Although this was published in 1950, while Tolkien was nearing completion on The Lord of the Rings, it seems unlikely that this was a radical view of the time.

Pope Pius' statement is quite similar to the theology of Middle-earth, where growth and change (and subcreation by lesser beings than Iluvatar) is possible, but the "soul" still ultimately comes from God.


1 Really sub-creation, since true Creation is again the exclusive purview of God

1

The books were written as Christian mythology, creation etc. But:

Tolkien once described The Lord of the Rings to his friend, the English Jesuit Father Robert Murray, as "a fundamentally religious and Catholic work, unconsciously so at first, but consciously in the revision."source

Also:

In C.S. Lewis and evolution (www.creation.com) Peter Barnes writes, "Theologically, Lewis described himself as an Anglican...He is often regarded as suspect in his views, especially regarding the doctrines of revelation and the atonement. Certainly, Lewis retained some liberal elements in his thinking..." In other words, by thinking for himself, he was a heretic. He was converted to Christianity by J.R.R. Tolkien of Lord of the Rings fame.source

Both Tolkien and C.S. Lewis were Christian and creationists.

Most discussions of J. R. R. Tolkien and C. S. Lewis stress their kinship--their shared faith, their similar scholarly interests in literature and language, their mutual love of myth, legend, and heroic romance. Scholars have tended as well to note similarities in the distinguished corpus of fantasy literature created by Tolkien and Lewis.source

Tolkien's theory of Sub-Creation

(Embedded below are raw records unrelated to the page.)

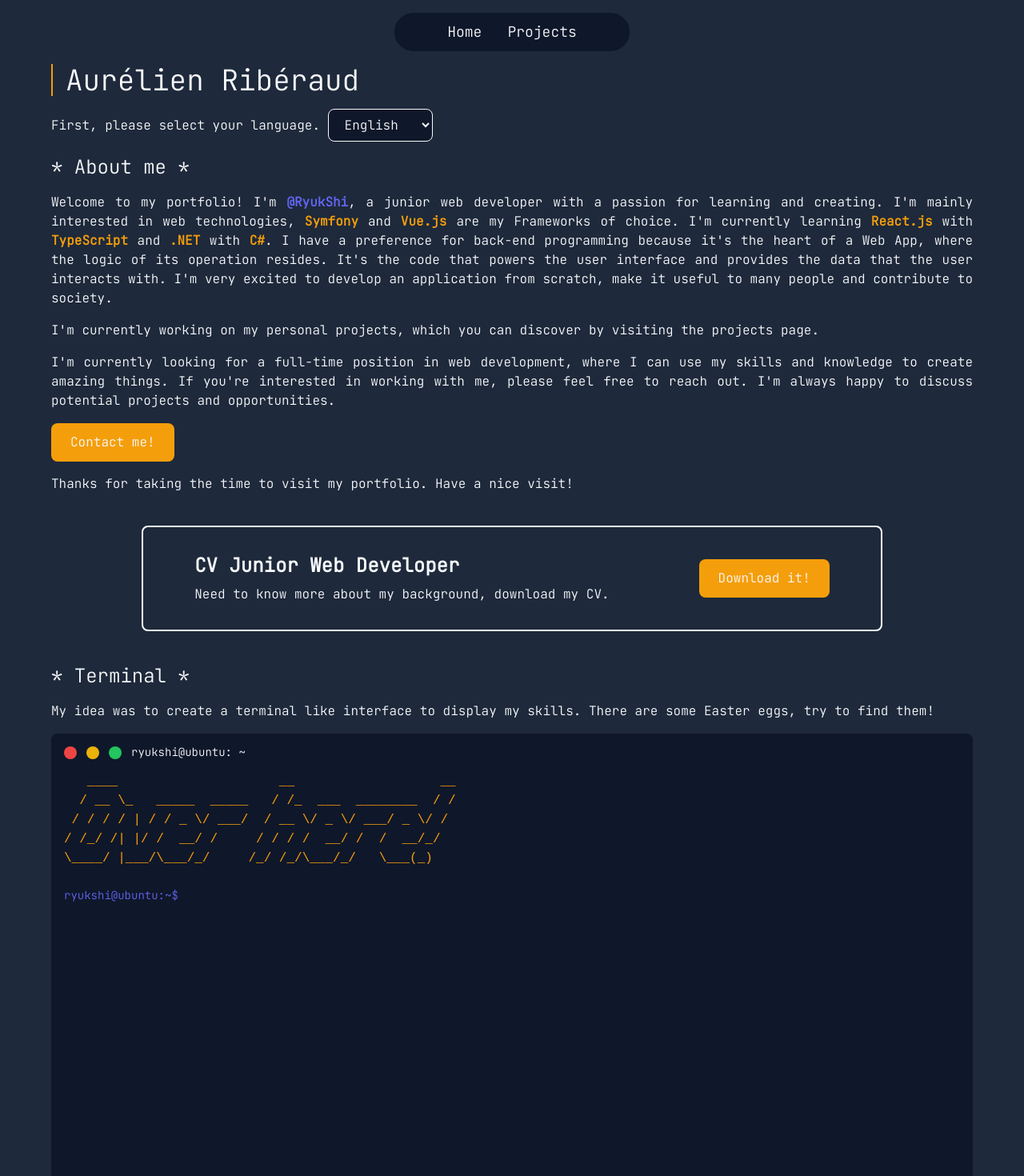
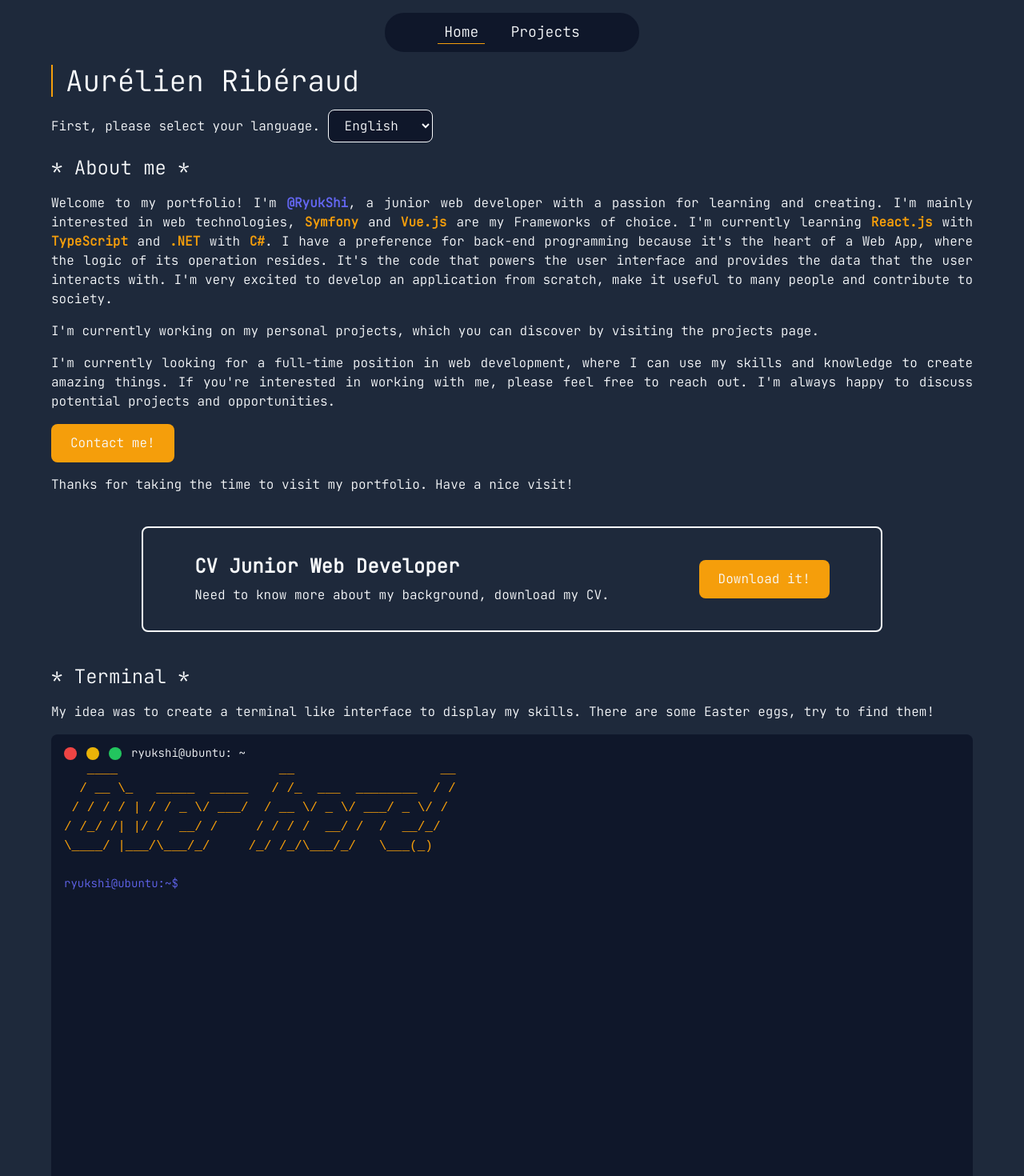
Before and after one commit to RyukShi/Personal-Portfolio, a Vue app: page / in a window 1280 px wide. Shown: the top 1470 px of the page at 80% size. Built offline with nearby package versions, Linux system fonts and the light colour scheme.

Commit message:
fix css (tailwind.css)

```diff
--- a/src/assets/css/tailwind.css
+++ b/src/assets/css/tailwind.css
@@ -40,16 +40,16 @@
 
     /* titles */
     .main-title {
-        @apply text-4xl mt-4 mb-4 border-l-2 pl-4 border-amber-500;
+        @apply text-4xl my-4 border-l-2 pl-4 border-amber-500;
     }
 
     .sub-title {
-        @apply text-2xl mt-4 mb-4;
+        @apply text-2xl my-4;
     }
 
     /* buttons */
     .btn {
-        @apply rounded-lg px-4 p-2;
+        @apply rounded-lg px-4 py-2;
     }
 
     .btn-lg {
@@ -67,13 +67,17 @@
     /* nav-menu */
 
     .nav-menu {
-        @apply bg-slate-900 rounded-3xl px-16 py-2 max-w-max flex justify-center items-center gap-x-8 mt-4 border-2 border-slate-900;
+        @apply bg-slate-900 rounded-3xl px-16 py-2 max-w-max flex gap-x-6 mt-4 border-2 border-slate-900
         /* hover */
-        @apply hover:border-amber-500 hover:bg-transparent hover:px-72 duration-700;
+        hover:border-amber-500 hover:bg-transparent hover:px-56 duration-700;
     }
 
     .nav-menu a {
-        @apply text-lg hover:text-amber-500;
+        @apply text-lg hover:text-amber-500 px-2;
+    }
+
+    .nav-menu a.router-link-exact-active {
+        @apply border-b border-amber-500;
     }
 
     /* terminal */
@@ -91,7 +95,7 @@
     }
 
     .terminal-body {
-        @apply mt-12 ml-4 mr-4 mb-4;
+        @apply my-8 mx-4;
     }
 
     .terminal-input {
```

The doctrine of sub-creation was especially congenial to Tolkien, both as a Christian and as a fantasy writer. As a Christian, Tolkien could view sub-creation as a form of worship, a way for creatures to express the divine image in them by becoming creators. As a fantasy writer, Tolkien could affirm his chosen genre as one of the purest of all fictional modes, because it called for the creation not only of characters and incidents, but also of worlds for them to exist in.

0

As far as I am aware from reading a biography on Tolkien he was an devout Catholic after his father. The book I read never spoke about his personal beliefs in regard to this kind of thing, however in general (especially at the time of Tolkien) the Catholic church believes strictly in genesis creation.

There are some similarities between biblical creation and how Eru Ilúvatar created the Ainur and they in turn created Arda (of which Middle-Earth is a part). Read the Silmarillion for more detail, I don't know all of it off the top of my head :)

Your Answer

By clicking “Post Your Answer”, you agree to our terms of service, privacy policy and cookie policy

Not the answer you're looking for? Browse other questions tagged or ask your own question.